While there are typically broad national real estate trends in the housing market that are also applicable to Minnesota specifically, there are also plenty of unique quirks that come for agents who work in the Twin Cities and beyond. As such, it’s important to get a holistic look at the state of the sector in the Land of 10,000 Lakes every once in a while, and assessing the situation as the busy summer shopping season winds down.
While the low inventory seen in most parts of Minnesota should continue to push home prices higher, the fact that rates are starting to rise more sharply – and are expected to continue doing so for some time to come thanks to the improving economy – should lead to some cooling here.
SOME CHALLENGES STILL LINGER
It’s also worth noting that the tight inventory isn’t likely to be alleviated any time soon. Current homeowners may be hesitant to sell because of how much their mortgage rates would rise if they sought another home loan, and that might be a particular concern for those with lower-priced properties which – as with most of the country – are all too rare among listings these days. In addition, while builders are doing all they can to put up affordable housing throughout the state, they aren’t likely to come close to meeting existing demand; moreover, many homes in and around the Twin Cities may not be affordable in comparison with statewide averages, making the idea of moving there a potential hurdle for hopeful shoppers.
However, it’s worth noting that home prices continue to rise at rates well above historical averages – and in some parts of the state, it could be as much as double the all-time average, which tends to hover a little above 3 percent.
Along similar lines, despite rising mortgage rates which could turn some buyers off from getting into the market, it’s important to stress that all-time average mortgage rates are still close to double the current level, meaning that buyers getting into the market any time soon are likely to lock in rates that are historically affordable.
A CLOSER LOOK
It should come as little surprise to those in the industry that the Twin Cities are home to the busiest housing markets in Minnesota, and a closer look at the trends there may highlight a number of things for agents to talk with their buying and selling clients about going forward. As of mid-July, the median sales price in Minneapolis was about $265,000, up about $23,500 from where they were at this time last year, according to the latest data from Trulia.
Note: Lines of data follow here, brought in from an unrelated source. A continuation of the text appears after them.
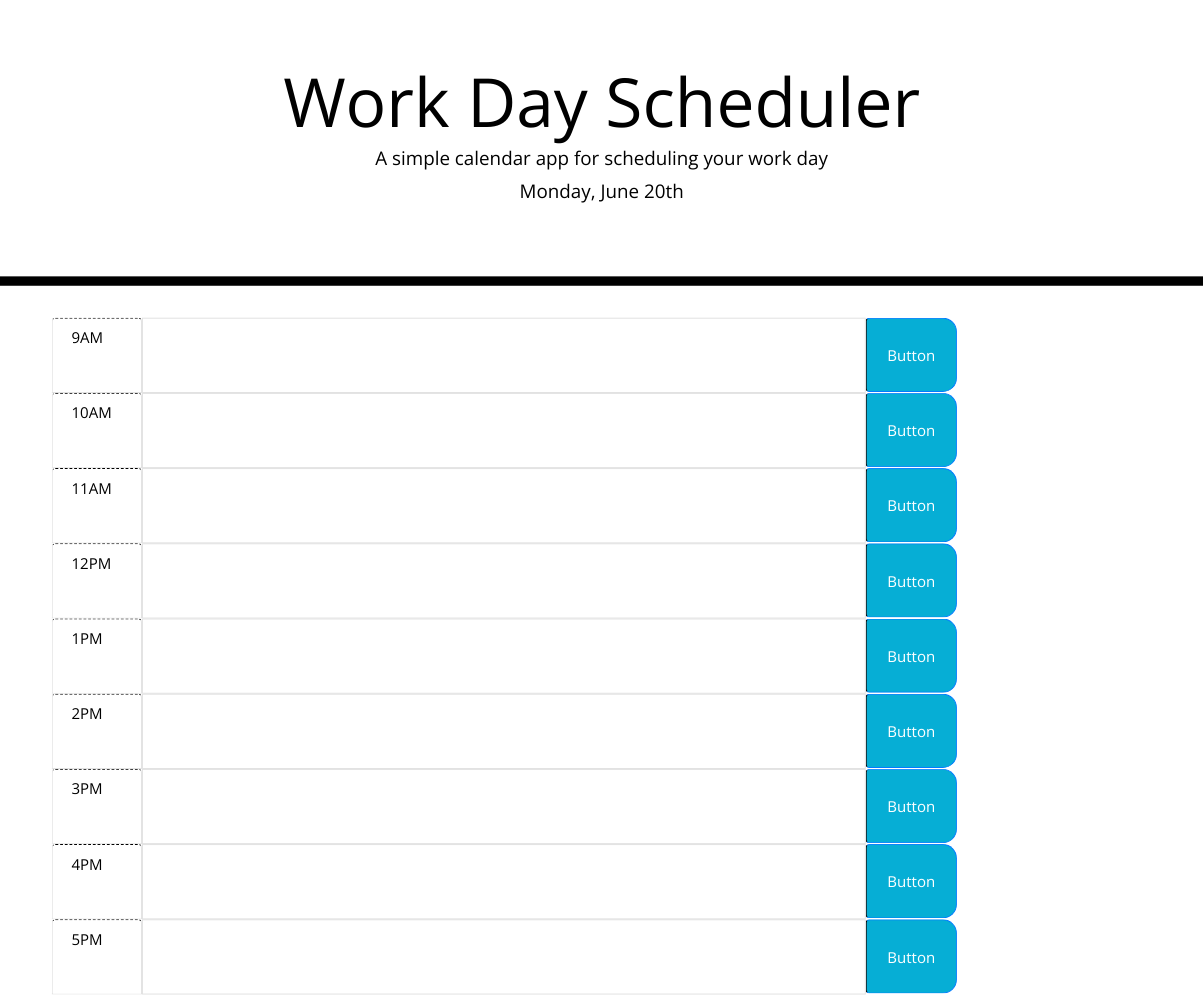
Repository: dtierney21/work-day-scheduler
Page: index.html
The author's editor kept a copy of each file at every save. The page is drawn from the files as they stood at one save, then again after the next save.
The browser window is 1280 px wide. The pictures show the whole page, at 94% of full size.
Some web libraries are served in a nearby version.

Above is the page before, as saved 2022-06-28 12:18:17.

### index.html
<!DOCTYPE html>
<html lang="en">
  <head>
    <meta charset="UTF-8" />
    <meta name="viewport" content="width=device-width, initial-scale=1.0" />
    <meta http-equiv="X-UA-Compatible" content="ie=edge" />
    <link
      rel="stylesheet"
      href="https://stackpath.bootstrapcdn.com/bootstrap/4.3.1/css/bootstrap.min.css"
    />
    <link
      rel="stylesheet"
      href="https://use.fontawesome.com/releases/v5.8.1/css/all.css"
      integrity="sha384-50oBUHEmvpQ+1lW4y57PTFmhCaXp0ML5d60M1M7uH2+nqUivzIebhndOJK28anvf"
      crossorigin="anonymous"
    />
    <link
      href="https://fonts.googleapis.com/css?family=Open+Sans&display=swap"
      rel="stylesheet"
    />
    <link rel="stylesheet" href="./assets/css/style.css" />
    <title>Work Day Scheduler</title>
  </head>

  <body>
    <header class="jumbotron">
      <h1 class="display-3">Work Day Scheduler</h1>
      <p class="lead">A simple calendar app for scheduling your work day</p>
      <p id="currentDay" class="lead"></p>
    </header>
    <section class="container">
        <div class="row">
      <!-- Timeblocks go here -->
            <ul class="list-group col-12">
                <div class="row">
                    <li class="list-group-item hour col-1">9AM</li>
                    <li class="list-group-item col-8"></li>
                    <button class="btn btn-primary  saveBtn col-1" type="submit">Button</button>
                </div>
                <div class="row">
                    <li class="list-group-item hour col-1">10AM</li>
                    <li class="list-group-item col-8"></li>
                    <button class="btn btn-primary  saveBtn col-1" type="submit">Button</button>
                </div>
                <div class="row">
                    <li class="list-group-item hour col-1">11AM</li>
                    <li class="list-group-item col-8"></li>
                    <button class="btn btn-primary  saveBtn col-1" type="submit">Button</button>
                </div>
                <div class="row">
                    <li class="list-group-item hour col-1">12PM</li>
                    <li class="list-group-item col-8"></li>
                    <button class="btn btn-primary  saveBtn col-1" type="submit">Button</button>
                </div>
                <div class="row">
                    <li class="list-group-item hour col-1">1PM</li>
                    <li class="list-group-item col-8"></li>
                    <button class="btn btn-primary  saveBtn col-1" type="submit">Button</button>
                </div>
                <div class="row">
                    <li class="list-group-item hour col-1">2PM</li>
                    <li class="list-group-item col-8"></li>
                    <button class="btn btn-primary  saveBtn col-1" type="submit">Button</button>
                </div>
                <div class="row">
                    <li class="list-group-item hour col-1">3PM</li>
                    <li class="list-group-item col-8"></li>
                    <button class="btn btn-primary  saveBtn col-1" type="submit">Button</button>
                </div>
                <div class="row">
                    <li class="list-group-item hour col-1">4PM</li>
                    <li class="list-group-item col-8"></li>
                    <button class="btn btn-primary  saveBtn col-1" type="submit">Button</button>
                </div>
                <div class="row">
                    <li class="list-group-item hour col-1">5PM</li>
                    <li class="list-group-item col-8"></li>
                    <button class="btn btn-primary  saveBtn col-1" type="submit">Button</button>
                </div>
            </ul>
        </div>
    </section>

    <script src="https://cdnjs.cloudflare.com/ajax/libs/jquery/3.5.1/jquery.min.js"></script>
    <script src="https://cdnjs.cloudflare.com/ajax/libs/moment.js/2.24.0/moment.min.js"></script>
    <script src="./assets/js/script.js"></script>
  </body>
</html>

### assets/css/style.css
body {
  font-family: 'Open Sans', sans-serif;
  font-size: 16px;
  line-height: 1;
}

textarea {
  background: transparent;
  border: none;
  resize: none;
  color: #000000;
  border-left: 1px solid black;
  padding: 10px;
}

.jumbotron {
  text-align: center;
  background-color: transparent;
  color: black;
  border-radius: 0;
  border-bottom: 10px solid black;
}

.description {
  white-space: pre-wrap;
}

.time-block {
  text-align: center;
  border-radius: 15px;
}

.row {
  white-space: pre-wrap;
  height: 80px;
  border-top: 1px solid white;
}

.hour {
  background-color: #ffffff;
  color: #000000;
  border-top: 1px dashed #000000;
}

.past {
  background-color: #d3d3d3;
  color: white;
}

.present {
  background-color: #ff6961;
  color: white;
}

.future {
  background-color: #77dd77;
  color: white;
}

.saveBtn {
  border-left: 1px solid black;
  border-top-right-radius: 15px;
  border-bottom-right-radius: 15px;
  background-color: #06aed5;
  color: white;
}

.saveBtn i:hover {
  font-size: 20px;
  transition: all 0.3s ease-in-out;
}

### assets/js/script.js
var now = moment();
console.log(now);

var currentDayEl = $('#currentDay');
var today = moment().format('dddd, MMMM Do');


currentDayEl.text(today);

After the next save:
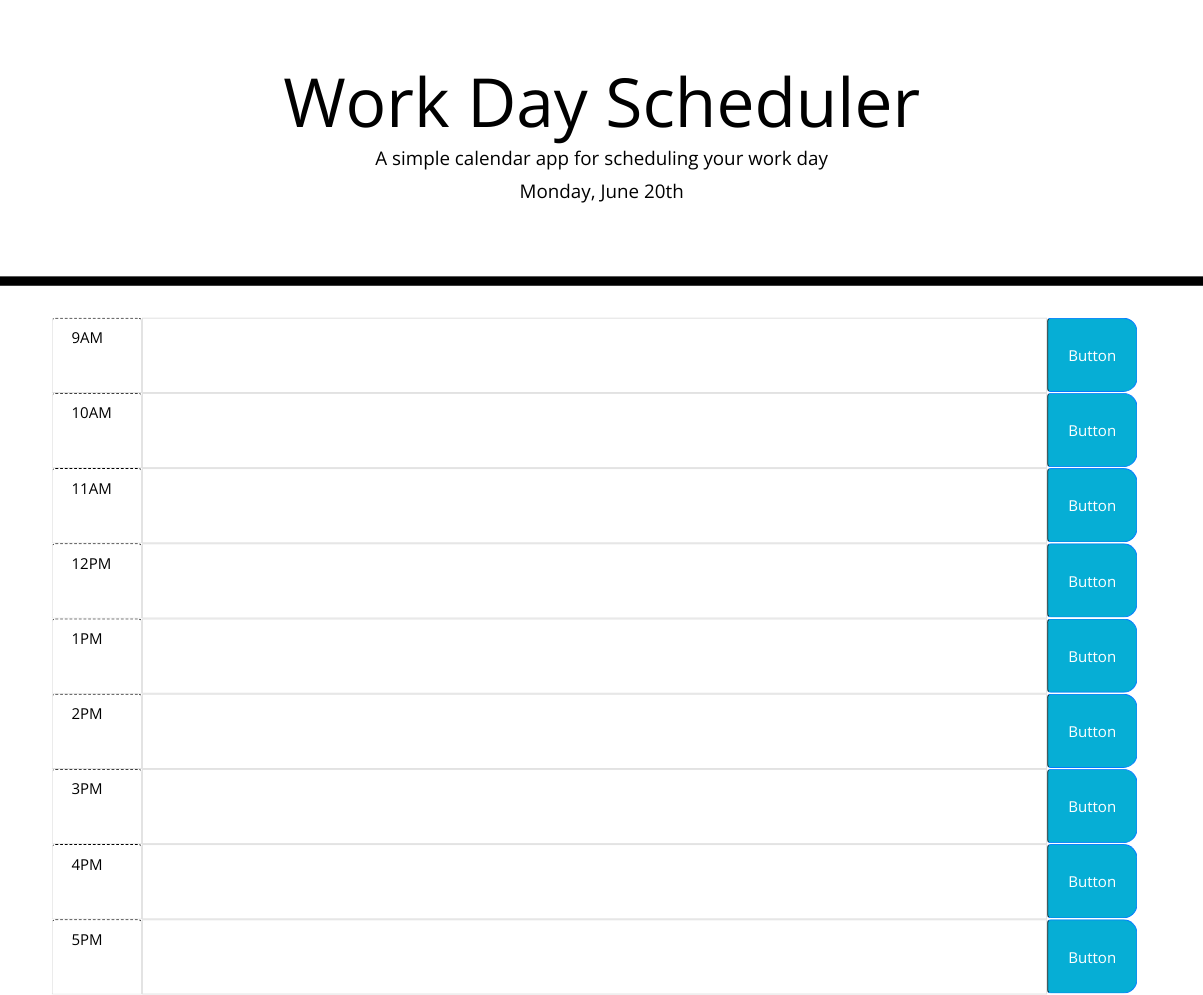
Saved 28 s later.
--- a/index.html
+++ b/index.html
@@ -34,47 +34,47 @@
             <ul class="list-group col-12">
                 <div class="row">
                     <li class="list-group-item hour col-1">9AM</li>
-                    <li class="list-group-item col-8"></li>
+                    <li class="list-group-item col-10"></li>
                     <button class="btn btn-primary  saveBtn col-1" type="submit">Button</button>
                 </div>
                 <div class="row">
                     <li class="list-group-item hour col-1">10AM</li>
-                    <li class="list-group-item col-8"></li>
+                    <li class="list-group-item col-10"></li>
                     <button class="btn btn-primary  saveBtn col-1" type="submit">Button</button>
                 </div>
                 <div class="row">
                     <li class="list-group-item hour col-1">11AM</li>
-                    <li class="list-group-item col-8"></li>
+                    <li class="list-group-item col-10"></li>
                     <button class="btn btn-primary  saveBtn col-1" type="submit">Button</button>
                 </div>
                 <div class="row">
                     <li class="list-group-item hour col-1">12PM</li>
-                    <li class="list-group-item col-8"></li>
+                    <li class="list-group-item col-10"></li>
                     <button class="btn btn-primary  saveBtn col-1" type="submit">Button</button>
                 </div>
                 <div class="row">
                     <li class="list-group-item hour col-1">1PM</li>
-                    <li class="list-group-item col-8"></li>
+                    <li class="list-group-item col-10"></li>
                     <button class="btn btn-primary  saveBtn col-1" type="submit">Button</button>
                 </div>
                 <div class="row">
                     <li class="list-group-item hour col-1">2PM</li>
-                    <li class="list-group-item col-8"></li>
+                    <li class="list-group-item col-10"></li>
                     <button class="btn btn-primary  saveBtn col-1" type="submit">Button</button>
                 </div>
                 <div class="row">
                     <li class="list-group-item hour col-1">3PM</li>
-                    <li class="list-group-item col-8"></li>
+                    <li class="list-group-item col-10"></li>
                     <button class="btn btn-primary  saveBtn col-1" type="submit">Button</button>
                 </div>
                 <div class="row">
                     <li class="list-group-item hour col-1">4PM</li>
-                    <li class="list-group-item col-8"></li>
+                    <li class="list-group-item col-10"></li>
                     <button class="btn btn-primary  saveBtn col-1" type="submit">Button</button>
                 </div>
                 <div class="row">
                     <li class="list-group-item hour col-1">5PM</li>
-                    <li class="list-group-item col-8"></li>
+                    <li class="list-group-item col-10"></li>
                     <button class="btn btn-primary  saveBtn col-1" type="submit">Button</button>
                 </div>
             </ul>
Likewise, rents are well above the levels seen a year ago (an increase of $100 per month).
Taken together, this means now might be a good time to try buying. The median resident of the city is 34 years old, and currently 43 percent of residents are not yet homeowners, the report said. The median resident also earns more than $51,000 annually, and 80 percent of them commute to work by car, versus just 13 percent by public transit.
From late March to late June, there were only a little more than 1,100 home sales in Minneapolis.
Meanwhile, city data shows that more than 1,000 residential properties in Minneapolis and St. Paul alone currently sit empty – despite the heavy demand among would-be buyers seen within the Twin Cities and beyond, according to the Minneapolis Star-Tribune. Moreover, the city of Minneapolis put a new penalty into place more than a decade ago for properties that sit vacant, charging owners close $7,000 per year, but it has little impact on owners’ desires to keep those houses empty.
The inventory of those vacant properties comes as there are only about 9,200 properties up for sale in the Twin Cities metro area, a number that had fallen sharply from 12,000 a year earlier. Despite efforts to penalize ownership of intentionally vacant properties – of which relatively few are in foreclosure – the regulatory efforts don’t really seem to be getting much accomplished apart from raising funds.
Keeping all these issues in mind, real estate professionals can encourage a strong positive attitude among would-be buyers and sellers. Their efforts could really pay off even as activity slows in the housing market overall.
With that being said, as activity starts to cools down, it’s a great time to think about setting your listing inventory apart by offering a home warranty to prospective buyers.